→ Exercise objective:
Retrieve every line from the records in which the word "time" occurs.

(Dataset excerpts)
= = =

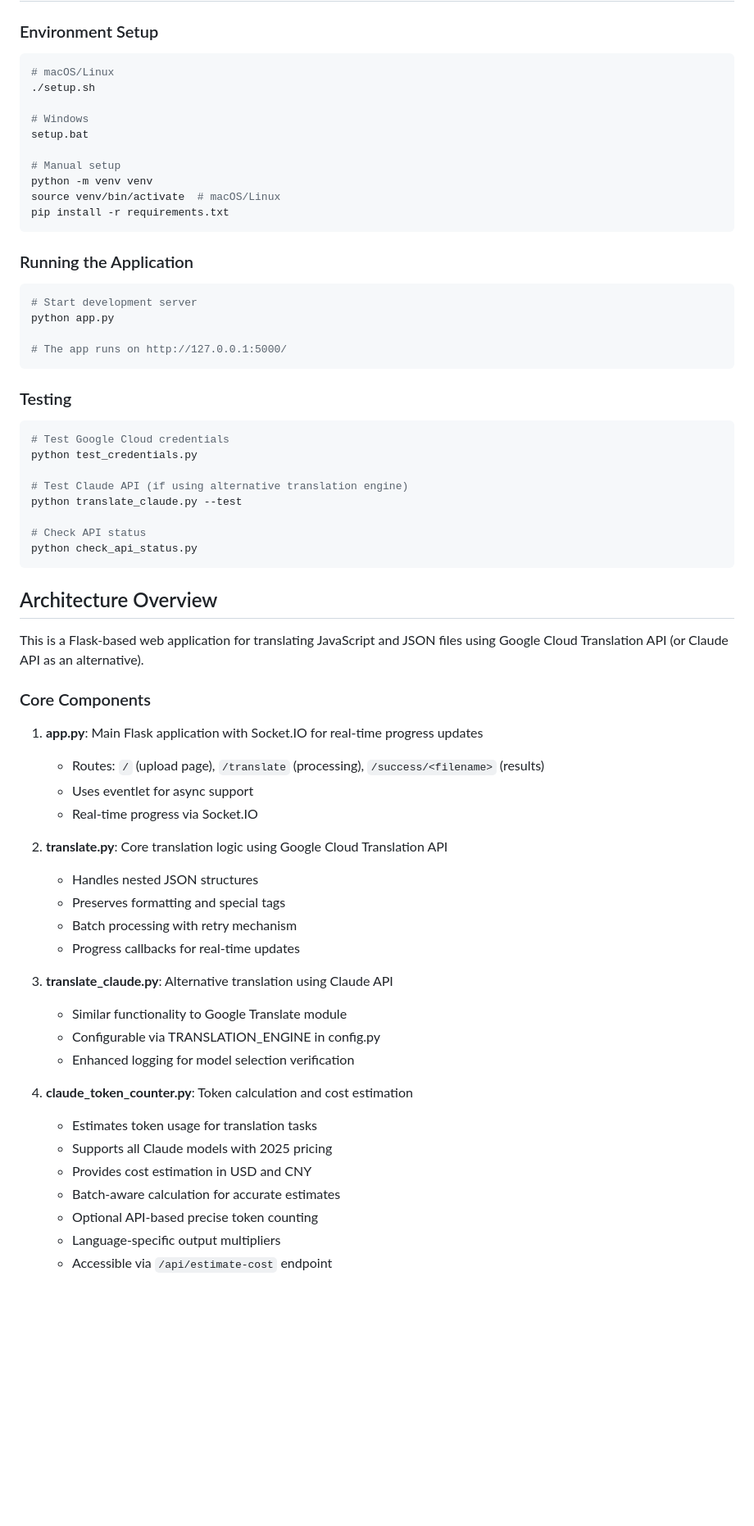
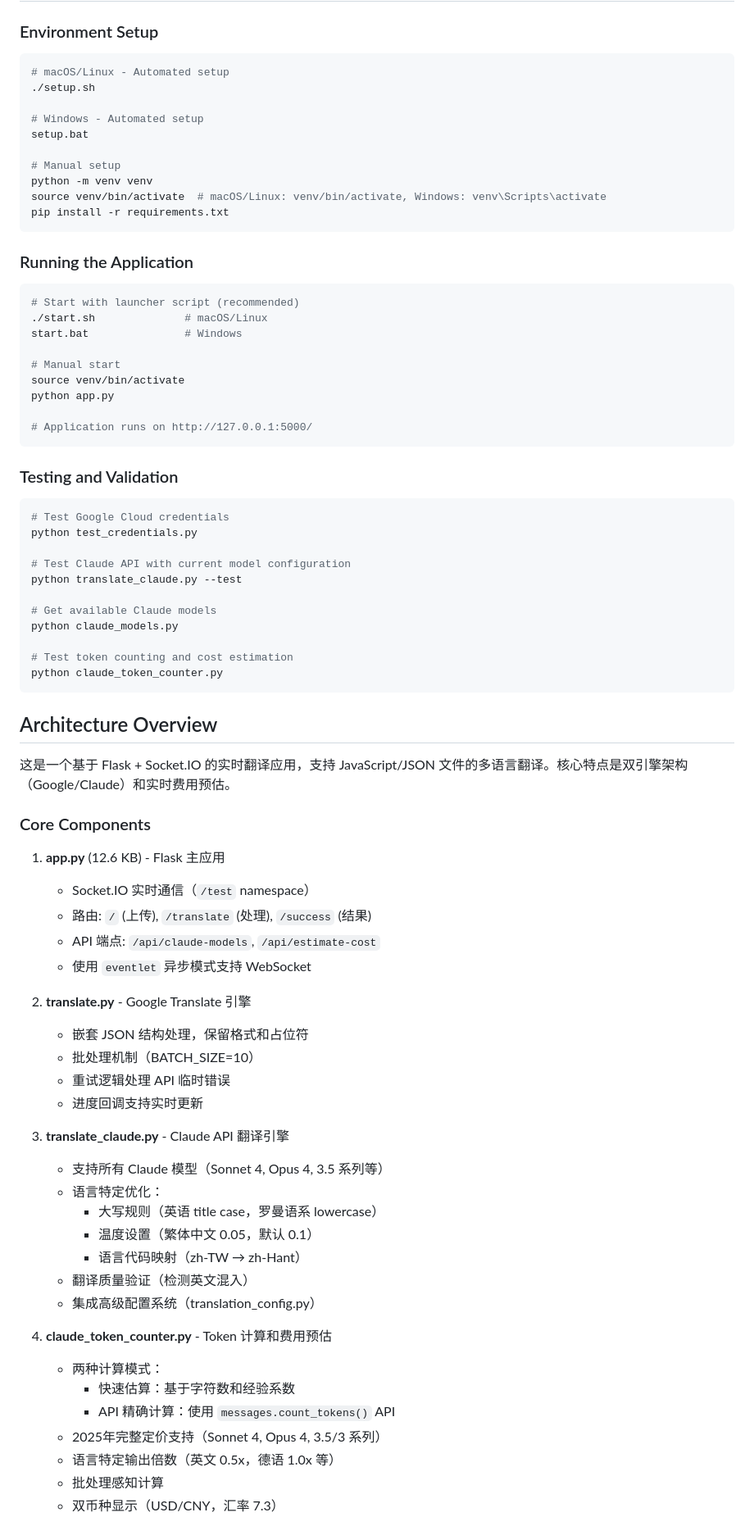
Before and after one commit to YorickLane/translation-app, a Markdown page: CLAUDE.md, the part around one of its changes. Shown at 82% size. Rendered like a GitHub page; blank space fills up the shorter version.

````diff
--- a/CLAUDE.md
+++ b/CLAUDE.md
@@ -6,66 +6,79 @@ This file provides guidance to Claude Code (claude.ai/code) when working with co
 
 ### Environment Setup
 ```bash
-# macOS/Linux
+# macOS/Linux - Automated setup
 ./setup.sh
 
-# Windows
+# Windows - Automated setup
 setup.bat
 
 # Manual setup
 python -m venv venv
-source venv/bin/activate  # macOS/Linux
+source venv/bin/activate  # macOS/Linux: venv/bin/activate, Windows: venv\Scripts\activate
 pip install -r requirements.txt
 ```
 
 ### Running the Application
 ```bash
-# Start development server
+# Start with launcher script (recommended)
+./start.sh              # macOS/Linux
+start.bat               # Windows
+
+# Manual start
+source venv/bin/activate
 python app.py
 
-# The app runs on http://127.0.0.1:5000/
+# Application runs on http://127.0.0.1:5000/
 ```
 
-### Testing
+### Testing and Validation
 ```bash
 # Test Google Cloud credentials
 python test_credentials.py
 
-# Test Claude API (if using alternative translation engine)
+# Test Claude API with current model configuration
 python translate_claude.py --test
 
-# Check API status
-python check_api_status.py
+# Get available Claude models
+python claude_models.py
+
+# Test token counting and cost estimation
+python claude_token_counter.py
 ```
 
 ## Architecture Overview
 
-This is a Flask-based web application for translating JavaScript and JSON files using Google Cloud Translation API (or Claude API as an alternative).
+这是一个基于 Flask + Socket.IO 的实时翻译应用，支持 JavaScript/JSON 文件的多语言翻译。核心特点是双引擎架构（Google/Claude）和实时费用预估。
 
 ### Core Components
 
-1. **app.py**: Main Flask application with Socket.IO for real-time progress updates
-   - Routes: `/` (upload page), `/translate` (processing), `/success/<filename>` (results)
-   - Uses eventlet for async support
-   - Real-time progress via Socket.IO
+1. **app.py** (12.6 KB) - Flask 主应用
+   - Socket.IO 实时通信（`/test` namespace）
+   - 路由: `/` (上传), `/translate` (处理), `/success` (结果)
+   - API 端点: `/api/claude-models`, `/api/estimate-cost`
+   - 使用 `eventlet` 异步模式支持 WebSocket
 
-2. **translate.py**: Core translation logic using Google Cloud Translation API
-   - Handles nested JSON structures
-   - Preserves formatting and special tags
-   - Batch processing with retry mechanism
-   - Progress callbacks for real-time updates
+2. **translate.py** - Google Translate 引擎
+   - 嵌套 JSON 结构处理，保留格式和占位符
+   - 批处理机制（BATCH_SIZE=10）
+   - 重试逻辑处理 API 临时错误
+   - 进度回调支持实时更新
 
-3. **translate_claude.py**: Alternative translation using Claude API
-   - Similar functionality to Google Translate module
-   - Configurable via TRANSLATION_ENGINE in config.py
-   - Enhanced logging for model selection verification
+3. **translate_claude.py** - Claude API 翻译引擎
+   - 支持所有 Claude 模型（Sonnet 4, Opus 4, 3.5 系列等）
+   - 语言特定优化：
+     - 大写规则（英语 title case，罗曼语系 lowercase）
+     - 温度设置（繁体中文 0.05，默认 0.1）
+     - 语言代码映射（zh-TW → zh-Hant）
+   - 翻译质量验证（检测英文混入）
+   - 集成高级配置系统（translation_config.py）
 
-4. **claude_token_counter.py**: Token calculation and cost estimation
-   - Estimates token usage for translation tasks
-   - Supports all Claude models with 2025 pricing
-   - Provides cost estimation in USD and CNY
-   - Batch-aware calculation for accurate estimates
-   - Optional API-based precise token counting
-   - Language-specific output multipliers
-   - Accessible via `/api/estimate-cost` endpoint
+4. **claude_token_counter.py** - Token 计算和费用预估
+   - 两种计算模式：
+     - 快速估算：基于字符数和经验系数
+     - API 精确计算：使用 `messages.count_tokens()` API
+   - 2025年完整定价支持（Sonnet 4, Opus 4, 3.5/3 系列）
+   - 语言特定输出倍数（英文 0.5x，德语 1.0x 等）
+   - 批处理感知计算
+   - 双币种显示（USD/CNY，汇率 7.3）
 
````
Also changed, not shown: other parts of CLAUDE.md (+204 -45 lines).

= = =

→ Task solution:
-1. **app.py**: Main Flask application with Socket.IO for real-time progress updates
-   - Real-time progress via Socket.IO
-   - Progress callbacks for real-time updates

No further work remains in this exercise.